Tuesday, June 4, 2013

Lyveden New Bield - the building and gardens

When I first visited Lyveden New Bield there was nothing except the house, and perhaps an info board and an honesty box. It felt bleak, unloved and hardly worth the effort.  It's all different these days, although you do have to pay an entrance fee. It's owned and looked after by the National Trust. They're doing a great job with their audio tour explanation of the building's construction, use and religious significance. Like other places in Northamptonshire there are links to the Gunpowder plot - Francis Tresham was involved, as was his cousin Robert Catesby.
Thomas Tresham, who built the house as a summer lodge was a wealthy Catholic landowner, but had to pay huge fines because he would not deny his faith.  He spent 15 years in and out of prison, but still managed to father 11 children, and find time to design and build this house and its garden, as well as the Triangular Lodge at Rushton.  

The house was designed using the numbers 3 (the Trinity) , 5 (the wounds of Christ when crucified) and 7 (significant in religion - because of the seven days to create the world, seven deadly sins and cardinal virtues, among other things).

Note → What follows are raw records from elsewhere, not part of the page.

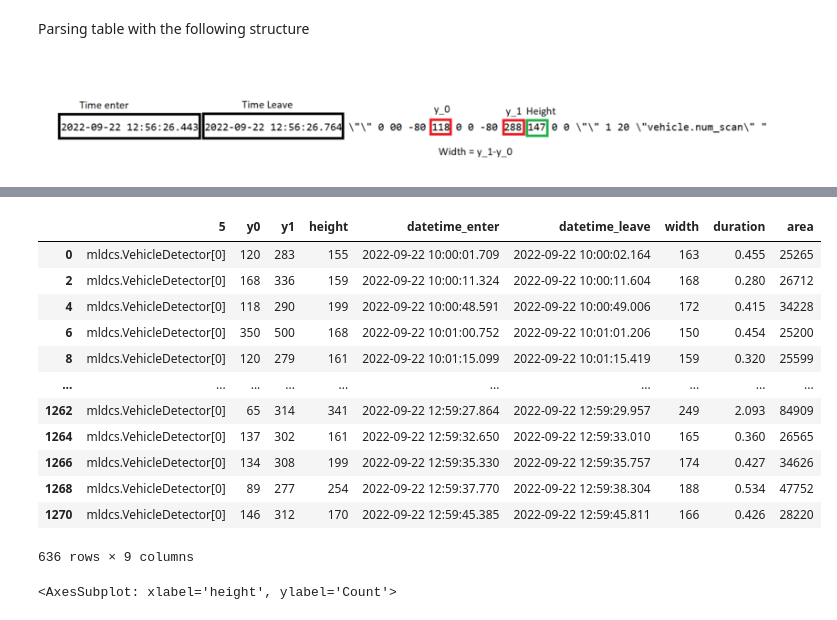
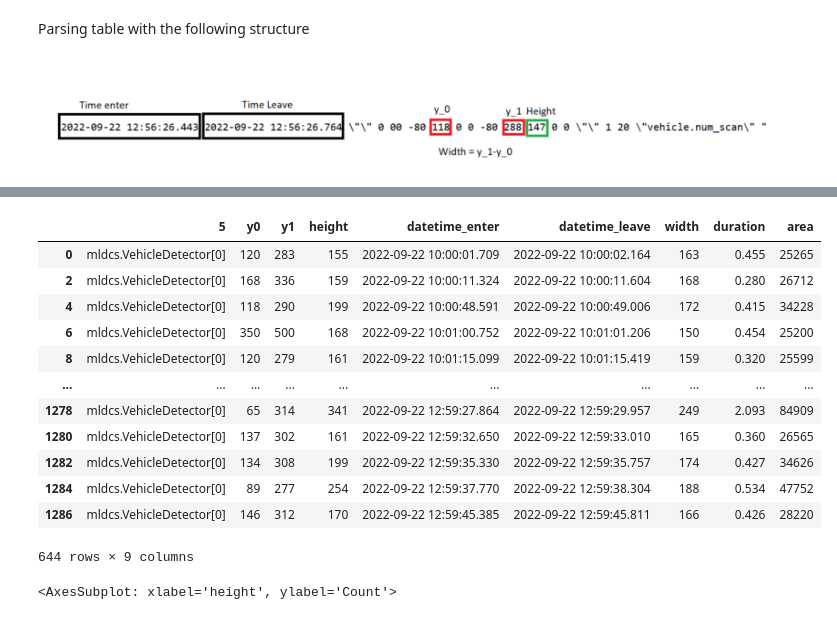
Before and after one commit to erlandbo/TDT4290, a Jupyter notebook: lidar_data_parsing.ipynb, the cells around one changed output, grey strips where cells are left out. Saved outputs shown, nothing was run; the diff lists cells and outputs as text; code cells hidden in the pictures.

Commit message:
feat: explore the skipped lines in pd.read_csv

```diff
--- a/lidar_data_parsing.ipynb
+++ b/lidar_data_parsing.ipynb
@@ -11,13 +11,15 @@ import matplotlib.pyplot as plt
 Reading lidar log file to panda dataframe
 # %%
 with open("data/lidar_log_grilstad_22.09.22_10_00_13_00.txt") as f:
-    text_lidar_data = f.read().strip('\\"')
+    text_lidar_data = f.read().replace('\\"', "").replace("\"", "").replace("  ", " ")
+#print(text_lidar_data)
 raw_lidar_data = pd.read_csv(
     StringIO(text_lidar_data),
     sep=" ",
     engine="python",
+    names=[i for i in range(49)],
     quoting=3,
     on_bad_lines="warn",
     header=None,
 )
-raw_lidar_data
+raw_lidar_data.to_csv("test.csv")
@@ -59,7 +31,7 @@ Parsing table with the following structure
 from datetime import timedelta
 
 
-lidar_data = raw_lidar_data.filter([5, 27, 28, 29, 30, 35, 39, 40])
+lidar_data = raw_lidar_data.filter([5, 27, 28, 29, 30, 34, 38, 39])
 lidar_data.rename(
     columns=(
         {
@@ -67,13 +39,14 @@ lidar_data.rename(
             28: "time_enter_time",
             29: "time_leave_date",
             30: "time_leave_time",
-            35: "y0",
-            39: "y1",
-            40: "height",
+            34: "y0",
+            38: "y1",
+            39: "height",
         }
     ),
     inplace=True,
 )
+# print(lidar_data)
 lidar_data["datetime_enter"] = pd.to_datetime(
     lidar_data["time_enter_date"] + " " + lidar_data["time_enter_time"]
 )
@@ -95,16 +85,16 @@ lidar_data
 |  | 5 | y0 | y1 | height | datetime_enter | datetime_leave | width | duration | area |
 | 0 | mldcs.VehicleDetector[0] | 120 | 283 | 155 | 2022-09-22 10:00:01.709 | 2022-09-22 10:00:02.164 | 163 | 0.455 | 25265 |
 | 2 | mldcs.VehicleDetector[0] | 168 | 336 | 159 | 2022-09-22 10:00:11.324 | 2022-09-22 10:00:11.604 | 168 | 0.280 | 26712 |
 | 4 | mldcs.VehicleDetector[0] | 118 | 290 | 199 | 2022-09-22 10:00:48.591 | 2022-09-22 10:00:49.006 | 172 | 0.415 | 34228 |
 | 6 | mldcs.VehicleDetector[0] | 350 | 500 | 168 | 2022-09-22 10:01:00.752 | 2022-09-22 10:01:01.206 | 150 | 0.454 | 25200 |
 | 8 | mldcs.VehicleDetector[0] | 120 | 279 | 161 | 2022-09-22 10:01:15.099 | 2022-09-22 10:01:15.419 | 159 | 0.320 | 25599 |
 | ... | ... | ... | ... | ... | ... | ... | ... | ... | ... |
-| 1262 | mldcs.VehicleDetector[0] | 65 | 314 | 341 | 2022-09-22 12:59:27.864 | 2022-09-22 12:59:29.957 | 249 | 2.093 | 84909 |
-| 1264 | mldcs.VehicleDetector[0] | 137 | 302 | 161 | 2022-09-22 12:59:32.650 | 2022-09-22 12:59:33.010 | 165 | 0.360 | 26565 |
-| 1266 | mldcs.VehicleDetector[0] | 134 | 308 | 199 | 2022-09-22 12:59:35.330 | 2022-09-22 12:59:35.757 | 174 | 0.427 | 34626 |
-| 1268 | mldcs.VehicleDetector[0] | 89 | 277 | 254 | 2022-09-22 12:59:37.770 | 2022-09-22 12:59:38.304 | 188 | 0.534 | 47752 |
-| 1270 | mldcs.VehicleDetector[0] | 146 | 312 | 170 | 2022-09-22 12:59:45.385 | 2022-09-22 12:59:45.811 | 166 | 0.426 | 28220 |
+| 1278 | mldcs.VehicleDetector[0] | 65 | 314 | 341 | 2022-09-22 12:59:27.864 | 2022-09-22 12:59:29.957 | 249 | 2.093 | 84909 |
+| 1280 | mldcs.VehicleDetector[0] | 137 | 302 | 161 | 2022-09-22 12:59:32.650 | 2022-09-22 12:59:33.010 | 165 | 0.360 | 26565 |
+| 1282 | mldcs.VehicleDetector[0] | 134 | 308 | 199 | 2022-09-22 12:59:35.330 | 2022-09-22 12:59:35.757 | 174 | 0.427 | 34626 |
+| 1284 | mldcs.VehicleDetector[0] | 89 | 277 | 254 | 2022-09-22 12:59:37.770 | 2022-09-22 12:59:38.304 | 188 | 0.534 | 47752 |
+| 1286 | mldcs.VehicleDetector[0] | 146 | 312 | 170 | 2022-09-22 12:59:45.385 | 2022-09-22 12:59:45.811 | 166 | 0.426 | 28220 |
-636 rows × 9 columns
+644 rows × 9 columns
 # %%
 sns.histplot(lidar_data['height'], kde=True)
 sns.histplot(lidar_data['width'], kde=True)
```
Also changed, not shown: parts of 2 cells of this notebook.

An unfinished building, rather than a ruin
The building was left unfinished when Thomas Tresham died in 1605.  His son Francis was involved in the failed Gunpowder plot, and died later in 1605. A younger brother Lewis inherited the estate with its debt worth over £1 500 000 in today's money.   Lewis was not good with money and eventually the family estates and fortunes were lost.

looking up from the basement to the upper floors

Servants entrance into the basement where kitchens etc were - This is lower than 5'6" now

servants' entrance - hidden from the view of guests by the raised banks
The New Bield was the destination of a walk from the Old Bield, seen at the end of the orchard in the photgraph below. 
The orchard has been planted with old varieties of fruit - as described by Thomas Tresham
The walk went through the orchard, via the mounds and moated orchard, and on to the spiral mound and the New Bield itself.  The National Trust is restoring the gardens, using evidence including a wartime photo by the Luftwaffe.

A lone duckling - it later followed its mother and siblings to the other part of the moat.

The reflection would be perfect if only the wind dropped

Food for fish and ducks? Tadpoles galore!
We must have spent a good hour and a half walking around - the great weather helped of course.


Roy Norris said...

I visited there some years ago Alison.
Looks the kind of place that would feature in Dan Brown's next Book. Perhaps Tom Hanks will visit it as Robert Langdon{:))

aliqot said...

I hope they make a better film out of it if they do! ;-)